I do a lot of work with external HTTP API’s, and I love the vcr for use in writing tests/specs involving these. It records the interaction, so most of the time the tests are running based on a recorded interaction, not actually going out to the remote HTTP server.
This makes the tests run faster, it makes more sense on a CI server like Travis, it let’s tests run automatically without having to hard-code credentials in for authenticated services (make sure to use VCR’s filter_sensitive_data feature, figuring out the a convenient way to do that with real world use cases is a different discussion), and it even lets people run the tests without having credentials themselves at all to make minor PRs and such.
But in actual local dev, I sometimes want to run my tests against live data for sure, often as the exactly HTTP requests change as I edit my code. Sometimes I need to do this over and over again in a cycle. Previously, I was doing things like manually deleting the relevant VCR cassettes files , to ensure I was running with live data, or avoid VCR “hey, this is a new request buddy” errors.
Why did I never think of using the tools VCR already gives us to make it a lot easier on myself?
Normally works as always, but I just gotta
VCR=all ./bin/rspec to run that run with brand newly recorded cassettes. Or
VCR=all ./bin/rspec some_specific_spec.rb to re-record only that spec, or only the specs I’m working on, etc.
Geez, I should have figured that out years ago. So I’m sharing with you.
Just don’t ask me if it makes more sense to put VCR configuration in
rails_helper.rb. I still haven’t figured out what that split is supposed to be about honestly. I mean, I do sometimes VCR specs of service objects that do not have Rails dependencies…. but I usually just drop it (and all my other config) in
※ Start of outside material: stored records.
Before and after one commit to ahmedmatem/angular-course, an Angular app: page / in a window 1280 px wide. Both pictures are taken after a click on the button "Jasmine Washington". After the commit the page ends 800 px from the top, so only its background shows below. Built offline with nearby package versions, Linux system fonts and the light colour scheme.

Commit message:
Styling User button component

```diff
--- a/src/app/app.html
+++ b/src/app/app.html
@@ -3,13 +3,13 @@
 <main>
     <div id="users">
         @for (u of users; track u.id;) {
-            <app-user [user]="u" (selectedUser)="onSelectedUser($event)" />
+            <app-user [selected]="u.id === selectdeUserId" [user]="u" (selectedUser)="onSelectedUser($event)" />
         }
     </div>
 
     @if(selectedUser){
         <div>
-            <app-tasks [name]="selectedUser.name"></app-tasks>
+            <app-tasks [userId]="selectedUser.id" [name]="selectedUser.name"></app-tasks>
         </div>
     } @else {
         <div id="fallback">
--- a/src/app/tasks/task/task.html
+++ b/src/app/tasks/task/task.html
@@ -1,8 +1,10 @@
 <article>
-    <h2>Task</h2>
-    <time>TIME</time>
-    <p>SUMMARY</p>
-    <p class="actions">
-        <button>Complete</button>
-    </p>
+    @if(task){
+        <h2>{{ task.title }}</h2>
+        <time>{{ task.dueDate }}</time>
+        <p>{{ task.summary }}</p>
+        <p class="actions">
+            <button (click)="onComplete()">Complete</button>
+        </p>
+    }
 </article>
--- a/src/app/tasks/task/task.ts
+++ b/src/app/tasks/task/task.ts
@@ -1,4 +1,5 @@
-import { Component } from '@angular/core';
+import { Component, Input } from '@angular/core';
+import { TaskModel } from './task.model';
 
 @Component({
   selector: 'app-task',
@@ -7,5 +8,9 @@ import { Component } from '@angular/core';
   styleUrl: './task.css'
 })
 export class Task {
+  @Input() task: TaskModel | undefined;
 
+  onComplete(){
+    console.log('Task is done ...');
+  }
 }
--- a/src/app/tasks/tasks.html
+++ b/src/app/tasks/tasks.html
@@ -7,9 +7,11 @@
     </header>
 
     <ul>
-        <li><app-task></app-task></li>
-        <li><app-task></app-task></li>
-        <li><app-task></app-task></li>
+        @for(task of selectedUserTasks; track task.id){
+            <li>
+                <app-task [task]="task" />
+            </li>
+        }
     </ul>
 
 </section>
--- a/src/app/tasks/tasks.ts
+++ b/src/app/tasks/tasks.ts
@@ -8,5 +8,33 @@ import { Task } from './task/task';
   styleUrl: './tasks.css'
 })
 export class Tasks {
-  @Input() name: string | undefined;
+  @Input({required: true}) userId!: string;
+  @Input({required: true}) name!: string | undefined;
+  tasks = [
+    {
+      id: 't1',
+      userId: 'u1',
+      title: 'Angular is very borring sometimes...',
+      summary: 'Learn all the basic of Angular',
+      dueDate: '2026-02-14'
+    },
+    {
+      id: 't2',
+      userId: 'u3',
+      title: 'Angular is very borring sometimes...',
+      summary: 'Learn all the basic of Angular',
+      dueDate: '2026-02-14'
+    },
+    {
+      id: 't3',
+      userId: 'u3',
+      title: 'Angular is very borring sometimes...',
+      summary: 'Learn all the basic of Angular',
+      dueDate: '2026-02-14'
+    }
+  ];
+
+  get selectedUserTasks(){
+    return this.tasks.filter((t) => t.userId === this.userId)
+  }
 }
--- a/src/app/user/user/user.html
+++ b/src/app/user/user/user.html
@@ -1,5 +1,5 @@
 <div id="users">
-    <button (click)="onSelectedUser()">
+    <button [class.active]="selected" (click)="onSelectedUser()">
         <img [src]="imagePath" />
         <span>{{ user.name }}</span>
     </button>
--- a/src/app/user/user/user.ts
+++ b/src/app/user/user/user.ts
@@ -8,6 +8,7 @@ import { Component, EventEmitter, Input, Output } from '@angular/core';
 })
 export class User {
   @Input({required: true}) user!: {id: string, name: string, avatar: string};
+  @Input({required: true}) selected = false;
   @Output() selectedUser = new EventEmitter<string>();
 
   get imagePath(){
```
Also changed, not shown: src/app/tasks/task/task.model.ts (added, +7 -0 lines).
rails_helper.rb and ignore the fact that rspec these days is trying to force us to make a choice I don’t really understand the implications or utility of and don’t want to think about.